_What is expected:_ Where an entry holds an image, skip the image but reproduce the rest word for word.

_Data provided:_
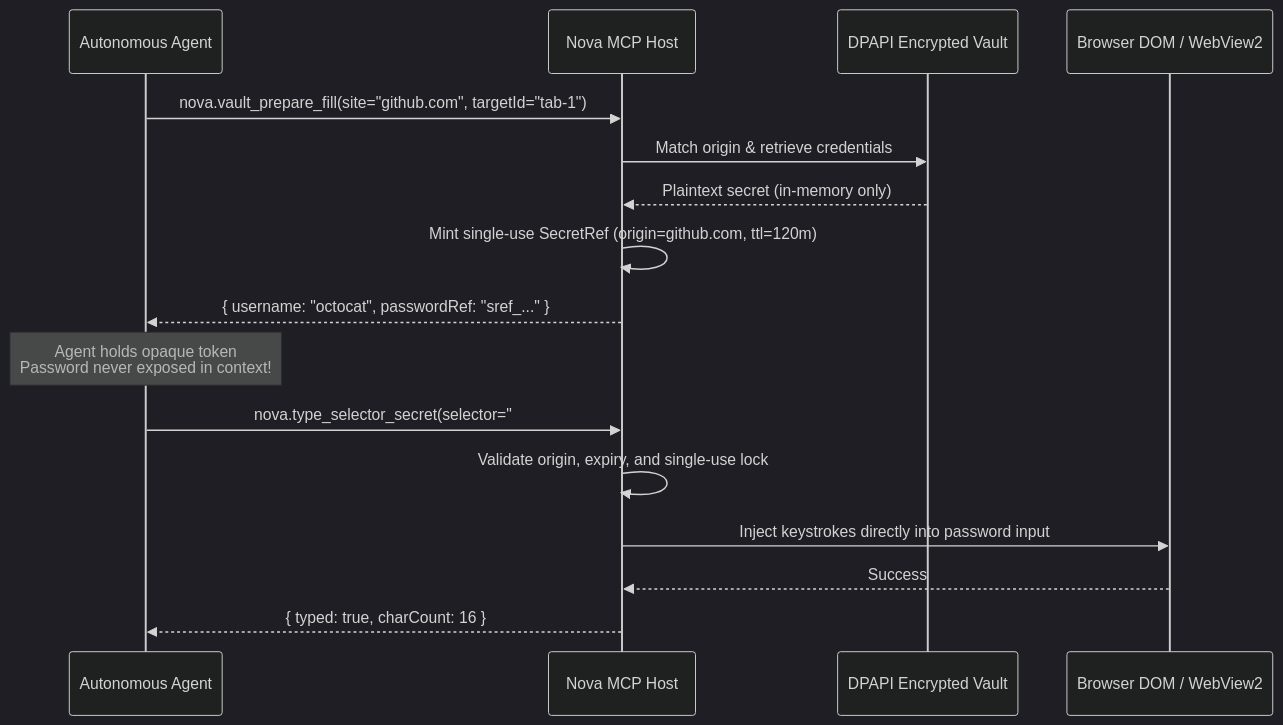
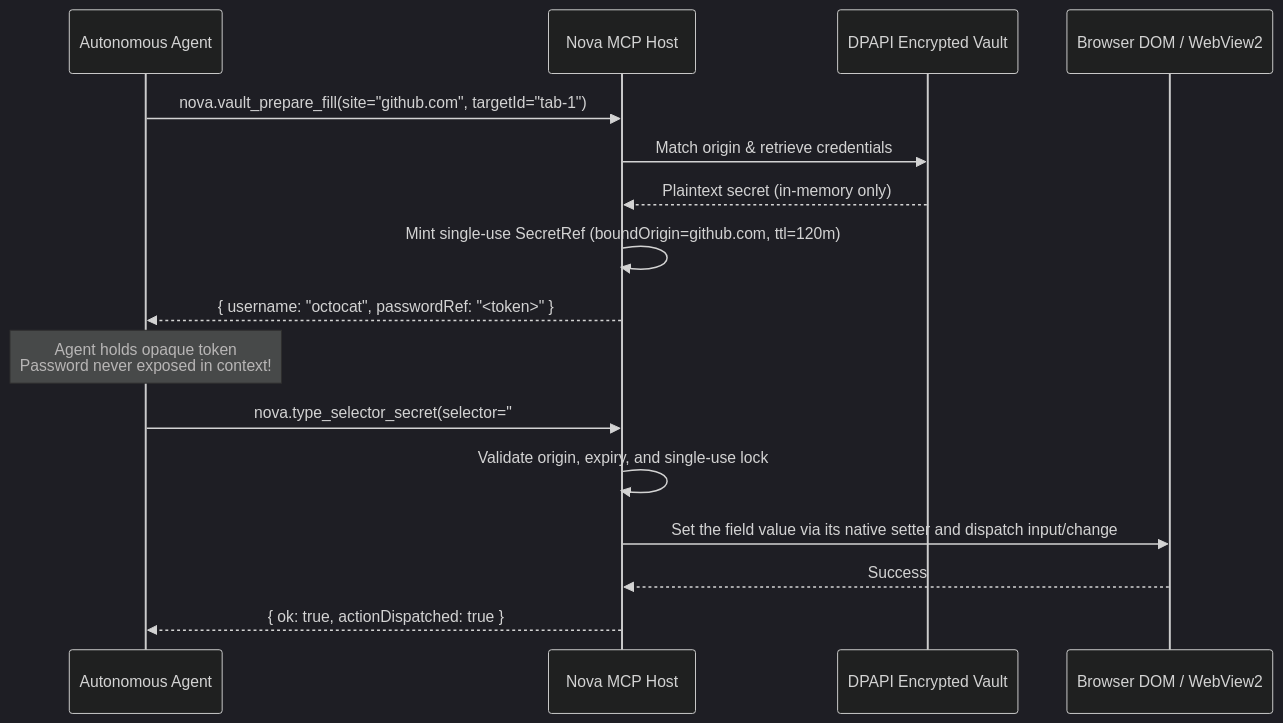
The diagram in docs/mcp-reference/tools/vault-and-security/nova-vault-prepare-fill.md (joelaniol/nova), drawn with Mermaid (dark theme) before and after one commit. The commit also changed other lines of this file and 495 other files, not shown here.

````diff
--- a/docs/mcp-reference/tools/vault-and-security/nova-vault-prepare-fill.md
+++ b/docs/mcp-reference/tools/vault-and-security/nova-vault-prepare-fill.md
@@ -21,19 +22,19 @@
 ```mermaid
 sequenceDiagram
     participant Agent as Autonomous Agent
     participant MCP as Nova MCP Host
     participant Vault as DPAPI Encrypted Vault
     participant DOM as Browser DOM / WebView2
 
     Agent->>MCP: nova.vault_prepare_fill(site="github.com", targetId="tab-1")
     MCP->>Vault: Match origin & retrieve credentials
     Vault-->>MCP: Plaintext secret (in-memory only)
-    MCP->>MCP: Mint single-use SecretRef (origin=github.com, ttl=120m)
-    MCP-->>Agent: { username: "octocat", passwordRef: "sref_..." }
+    MCP->>MCP: Mint single-use SecretRef (boundOrigin=github.com, ttl=120m)
+    MCP-->>Agent: { username: "octocat", passwordRef: "<token>" }
     Note over Agent: Agent holds opaque token<br/>Password never exposed in context!
-    Agent->>MCP: nova.type_selector_secret(selector="#password", secretRef="sref_...")
+    Agent->>MCP: nova.type_selector_secret(selector="#password", secretRef="<token>")
     MCP->>MCP: Validate origin, expiry, and single-use lock
-    MCP->>DOM: Inject keystrokes directly into password input
+    MCP->>DOM: Set the field value via its native setter and dispatch input/change
     DOM-->>MCP: Success
-    MCP-->>Agent: { typed: true, charCount: 16 }
+    MCP-->>Agent: { ok: true, actionDispatched: true }
 ```
````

_Answer for this exercise:_
The diagram in docs/mcp-reference/tools/vault-and-security/nova-vault-prepare-fill.md (joelaniol/nova), drawn with Mermaid (dark theme) before and after one commit. The commit also changed other lines of this file and 495 other files, not shown here.

````diff
--- a/docs/mcp-reference/tools/vault-and-security/nova-vault-prepare-fill.md
+++ b/docs/mcp-reference/tools/vault-and-security/nova-vault-prepare-fill.md
@@ -21,19 +22,19 @@
 ```mermaid
 sequenceDiagram
     participant Agent as Autonomous Agent
     participant MCP as Nova MCP Host
     participant Vault as DPAPI Encrypted Vault
     participant DOM as Browser DOM / WebView2
 
     Agent->>MCP: nova.vault_prepare_fill(site="github.com", targetId="tab-1")
     MCP->>Vault: Match origin & retrieve credentials
     Vault-->>MCP: Plaintext secret (in-memory only)
-    MCP->>MCP: Mint single-use SecretRef (origin=github.com, ttl=120m)
-    MCP-->>Agent: { username: "octocat", passwordRef: "sref_..." }
+    MCP->>MCP: Mint single-use SecretRef (boundOrigin=github.com, ttl=120m)
+    MCP-->>Agent: { username: "octocat", passwordRef: "<token>" }
     Note over Agent: Agent holds opaque token<br/>Password never exposed in context!
-    Agent->>MCP: nova.type_selector_secret(selector="#password", secretRef="sref_...")
+    Agent->>MCP: nova.type_selector_secret(selector="#password", secretRef="<token>")
     MCP->>MCP: Validate origin, expiry, and single-use lock
-    MCP->>DOM: Inject keystrokes directly into password input
+    MCP->>DOM: Set the field value via its native setter and dispatch input/change
     DOM-->>MCP: Success
-    MCP-->>Agent: { typed: true, charCount: 16 }
+    MCP-->>Agent: { ok: true, actionDispatched: true }
 ```
````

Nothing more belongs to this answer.